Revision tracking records
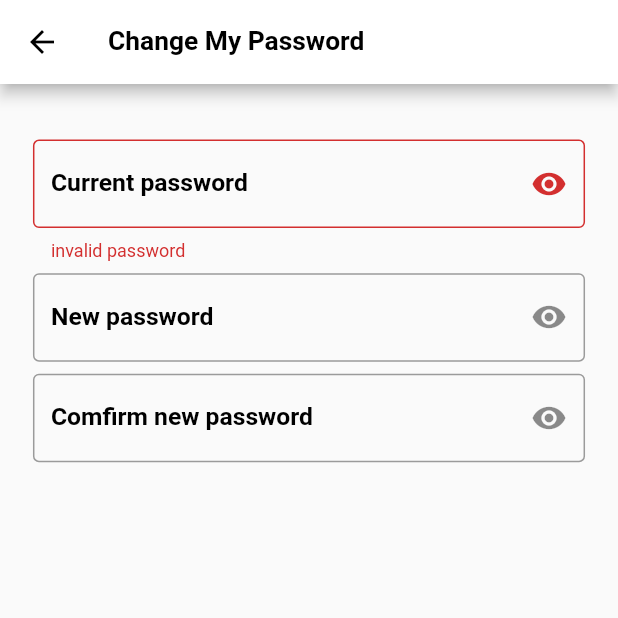
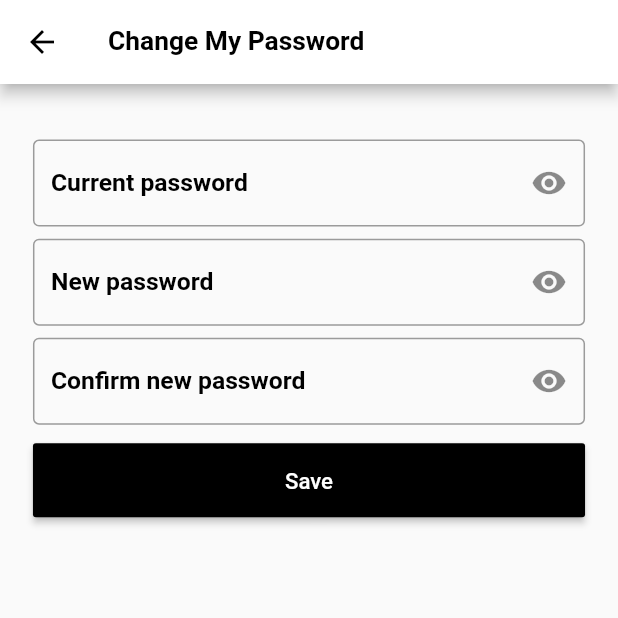
Before and after one commit to Abdulhaiking34/Instacop, a Flutter app: the ProfileView screen opened by its route, after a tap on "Change Password", on a phone screen of 412 x 824 dp, the top half of it. Run offline on Flutter 3.47's test engine with Material 2 defaults, Android fonts, the phone set to English and light mode, and no system bars; our stand-ins replace auto_size_text, carousel_slider, device_preview, flutter_masked_text, flutter_rating_bar, flutter_screenutil and 1 more; statements that could not run were skipped.

Commit message:
Add: add change password page

```diff
--- a/lib/src/views/HomePage/Customer/ProfilePage/ChangePassword/change_password_view.dart
+++ b/lib/src/views/HomePage/Customer/ProfilePage/ChangePassword/change_password_view.dart
@@ -2,6 +2,7 @@ import 'package:flutter/material.dart';
 import 'package:instacop/src/helpers/TextStyle.dart';
 import 'package:instacop/src/helpers/colors_constant.dart';
 import 'package:instacop/src/helpers/screen.dart';
+import 'package:instacop/src/widgets/button_raised.dart';
 import 'package:instacop/src/widgets/input_text.dart';
 
 class ChangePasswordView extends StatefulWidget {
@@ -32,15 +33,16 @@ class _ChangePasswordViewState extends State<ChangePasswordView> {
             SizedBox(
               height: ConstScreen.setSizeHeight(60),
             ),
+            //TODO: Current password
             InputText(
               title: 'Current password',
               isPassword: true,
-              errorText: 'invalid password',
               onValueChange: () {},
             ),
             SizedBox(
               height: ConstScreen.setSizeHeight(13),
             ),
+            //TODO: New password
             InputText(
               title: 'New password',
               isPassword: true,
@@ -49,11 +51,21 @@ class _ChangePasswordViewState extends State<ChangePasswordView> {
             SizedBox(
               height: ConstScreen.setSizeHeight(13),
             ),
+            //TODO: Confirm new password
             InputText(
-              title: 'Comfirm new password',
+              title: 'Confirm new password',
               isPassword: true,
               onValueChange: () {},
             ),
+            SizedBox(
+              height: ConstScreen.setSizeHeight(20),
+            ),
+            //TODO: Change password Button
+            CusRaisedButton(
+              title: 'Save',
+              backgroundColor: kColorBlack,
+              onPress: () {},
+            )
           ],
         ),
       ),
--- a/lib/src/views/HomePage/Customer/ProfilePage/profile_view.dart
+++ b/lib/src/views/HomePage/Customer/ProfilePage/profile_view.dart
@@ -1,6 +1,7 @@
 import 'package:flutter/cupertino.dart';
 import 'package:flutter/material.dart';
 import 'package:instacop/src/helpers/colors_constant.dart';
+import 'package:instacop/src/helpers/screen.dart';
 import 'package:instacop/src/widgets/button_raised.dart';
 
 class ProfileView extends StatefulWidget {
@@ -11,7 +12,10 @@ class ProfileView extends StatefulWidget {
 class _ProfileViewState extends State<ProfileView> {
   @override
   Widget build(BuildContext context) {
-    return Column(
+    ConstScreen.setScreen(context);
+    return Container(
+      color: kColorWhite,
+      child: Column(
         crossAxisAlignment: CrossAxisAlignment.stretch,
         children: <Widget>[
           //TODO: Detail
@@ -54,6 +58,7 @@ class _ProfileViewState extends State<ProfileView> {
             },
           ),
         ],
+      ),
     );
   }
 }
--- a/lib/src/widgets/input_text.dart
+++ b/lib/src/widgets/input_text.dart
@@ -59,7 +59,7 @@ class _InputTextState extends State<InputText> {
               color: (widget.errorText != '') ? kColorBlack : kColorRed),
         ),
       ),
-//      style: TextStyle(fontSize: FontSize.s30),
+      style: TextStyle(fontSize: FontSize.s28),
       obscureText: isShowPassword,
       onChanged: (value) {
         widget.onValueChange(value);
```
Lines whose indentation alone changed are shown as unchanged.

• _EXERCISE AIM_
In the entries above, which lines hold the string "ProfilePage"? Report all of them.

• _ANSWER BELOW_
--- a/lib/src/views/HomePage/Customer/ProfilePage/ChangePassword/change_password_view.dart
+++ b/lib/src/views/HomePage/Customer/ProfilePage/ChangePassword/change_password_view.dart
--- a/lib/src/views/HomePage/Customer/ProfilePage/profile_view.dart
+++ b/lib/src/views/HomePage/Customer/ProfilePage/profile_view.dart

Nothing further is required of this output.